coach Ron Wilson’s club has a chance to finally bring postseason

hockey back to Canada’s largest city as it clings to eighth place

in the Eastern Conference.

The hockey-crazed nation’s most successful franchise lately has

been Vancouver, which has showed in this matchup. The Canucks have

outscored Toronto 38-19 while winning each meeting since a 2-1 road

defeat Nov. 24, 2003.

“The Leafs have always been a team I hated as a kid,”

Vancouver’s Alexandre Burrows said after scoring the game-winner in

a 5-3 victory at Toronto on Dec. 17. “I know a lot of fans in

Vancouver don’t like this team. … It just makes it extra

special.”

The Canucks (36-15-6) haven’t discriminated – they’ve been tough

on every opponent for the last several weeks, going 8-0-3 in their

last 11. Seven of those games have gone to shootouts, but they

finally escaped with a regulation win Wednesday over Colorado.

David Booth scored for the third straight game and Jannik Hansen

broke a tie with a third-period tally before Burrows’ empty-netter

sealed the 3-1 victory.

“We get off a little earlier than normal,” Hansen said. “It’s

nice to only have to play 60 (minutes).”

The Leafs needed more than that Wednesday in Edmonton, but they

were simply happy to get a 4-3 victory and snap a four-game losing

streak.

Tim Connolly scored 1:39 into overtime – his first goal in 18
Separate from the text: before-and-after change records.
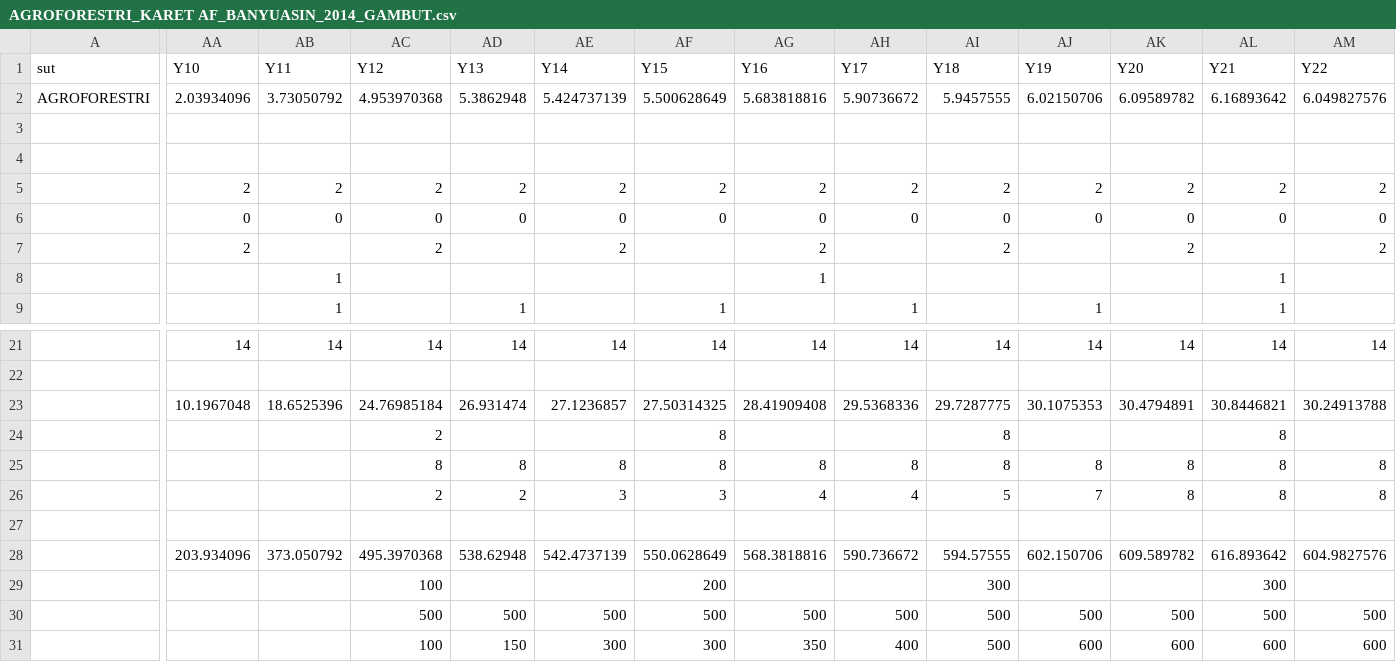
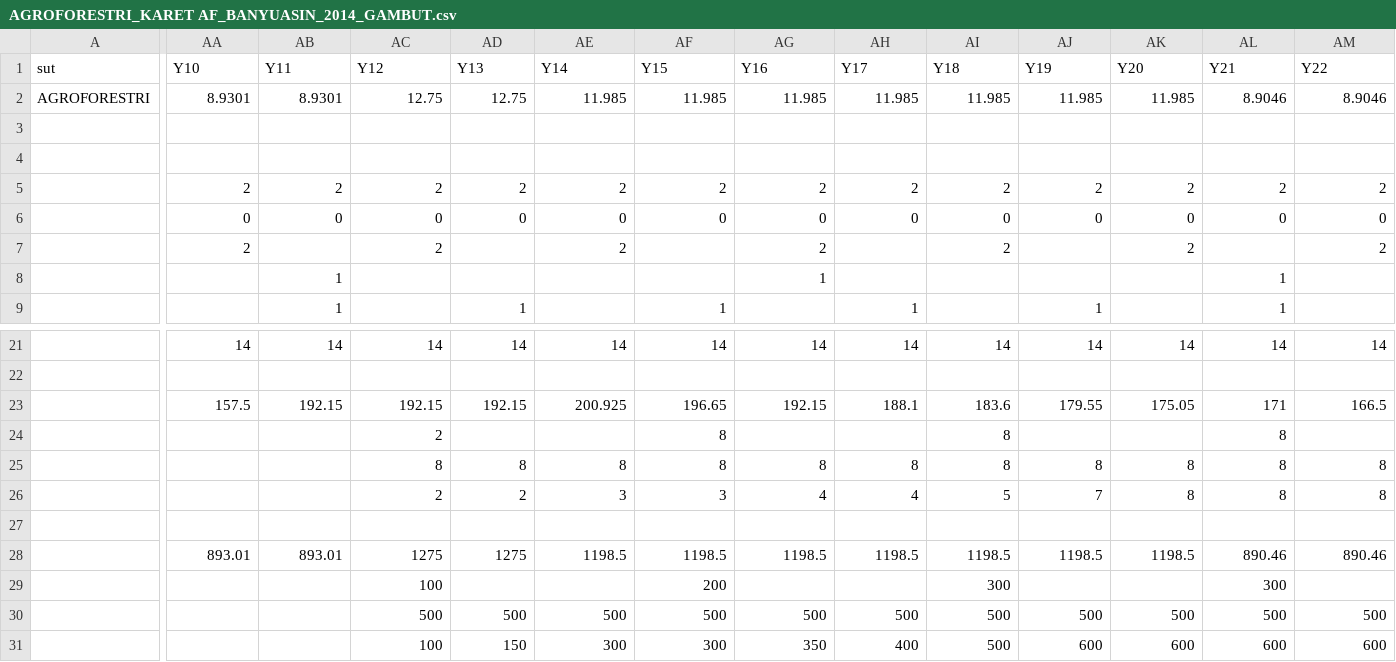
Before and after one commit to dewikiswani/profitability, a CSV file: shiny/data/AGROFORESTRI/KARET AF/AGROFORESTRI_KARET AF_BANYUASIN_2014_GAMBUT.csv, drawn as a sheet; only a part is shown, gaps mark what is left out; removed rows and columns are numbered as before the commit, all else as after; rows hold the shown columns only; the diff covers the shown part only; the diff names each change by its address in the sheet, - before the commit and + after, or states it on an @@ line.

```diff
--- a/shiny/data/AGROFORESTRI/KARET AF/AGROFORESTRI_KARET AF_BANYUASIN_2014_GAMBUT.csv
+++ b/shiny/data/AGROFORESTRI/KARET AF/AGROFORESTRI_KARET AF_BANYUASIN_2014_GAMBUT.csv
-AA2 (Y10): 2.03934096
+AA2 (Y10): 8.9301
-AB2 (Y11): 3.73050792
+AB2 (Y11): 8.9301
-AC2 (Y12): 4.953970368
+AC2 (Y12): 12.75
-AD2 (Y13): 5.3862948
+AD2 (Y13): 12.75
-AE2 (Y14): 5.424737139
+AE2 (Y14): 11.985
-AF2 (Y15): 5.500628649
+AF2 (Y15): 11.985
-AG2 (Y16): 5.683818816
+AG2 (Y16): 11.985
-AH2 (Y17): 5.90736672
+AH2 (Y17): 11.985
-AI2 (Y18): 5.9457555
+AI2 (Y18): 11.985
-AJ2 (Y19): 6.02150706
+AJ2 (Y19): 11.985
-AK2 (Y20): 6.09589782
+AK2 (Y20): 11.985
-AL2 (Y21): 6.16893642
+AL2 (Y21): 8.9046
-AM2 (Y22): 6.049827576
+AM2 (Y22): 8.9046
-row 23:  | 10.1967048 | 18.6525396 | 24.76985184 | 26.931474 | 27.1236857 | 27.50314325 | 28.41909408 | 29.5368336 | 29.7287775 | 30.1075353 | 30.4794891 | 30.8446821 | 30.24913788
+row 23:  | 157.5 | 192.15 | 192.15 | 192.15 | 200.925 | 196.65 | 192.15 | 188.1 | 183.6 | 179.55 | 175.05 | 171 | 166.5
-row 28:  | 203.934096 | 373.050792 | 495.3970368 | 538.62948 | 542.4737139 | 550.0628649 | 568.3818816 | 590.736672 | 594.57555 | 602.150706 | 609.589782 | 616.893642 | 604.9827576
+row 28:  | 893.01 | 893.01 | 1275 | 1275 | 1198.5 | 1198.5 | 1198.5 | 1198.5 | 1198.5 | 1198.5 | 1198.5 | 890.46 | 890.46
```
Also changed, not shown: 11 edited cells elsewhere in this file, shiny/data/MONOKULTUR/KARET/MONOKULTUR_KARET_BANYUASIN_2014_GAMBUT.csv, shiny/data/MONOKULTUR/KELAPA SAWIT LARGE SCALE/MONOKULTUR_KELAPA SAWIT LARGE SCALE_BANYUASIN_2014_GAMBUT.csv, 35 other files.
games – as Toronto won despite squandering a 2-0 lead it had built

1:38 into the first period.

“We’ve been in a little bit of a rut,” Connolly said, “and to

come out and battle in a game like that where it’s going back and

forth, and really grind it out and get the win is a huge two points

for us.”

Wilson, however, is wary because the Leafs’ previous win also

came against the Oilers, 6-3 at home Feb. 6. The coach said

Edmonton’s uptempo style may have been partly responsible for

getting Toronto, which was outscored 16-5 during its slide, out of

whack.

“That’s the way Edmonton plays. It actually set us off on this

little losing skid, I think,” Wilson said. “You get into a flow

that’s going back and forth, and sometimes when you get some free

looks like we were getting, you forget about playing in your own

end.”

The Leafs will certainly have to be sharp defensively against

one of the league’s most prolific clubs, and their impressive run

of success on the penalty kill might be tested.

Opponents have scored once in 34 power-play chances over 20

games since the start of 2012 after a dreadful start to the season

for the unit. Vancouver, though, leads the league at 22.1 percent

with the man advantage despite its current 2-for-23 stretch.

The Canucks had only one power-play chance – failing to convert

– at Toronto earlier this season, but they’re 12 for 50 (24.0

percent) during the winning streak in the series.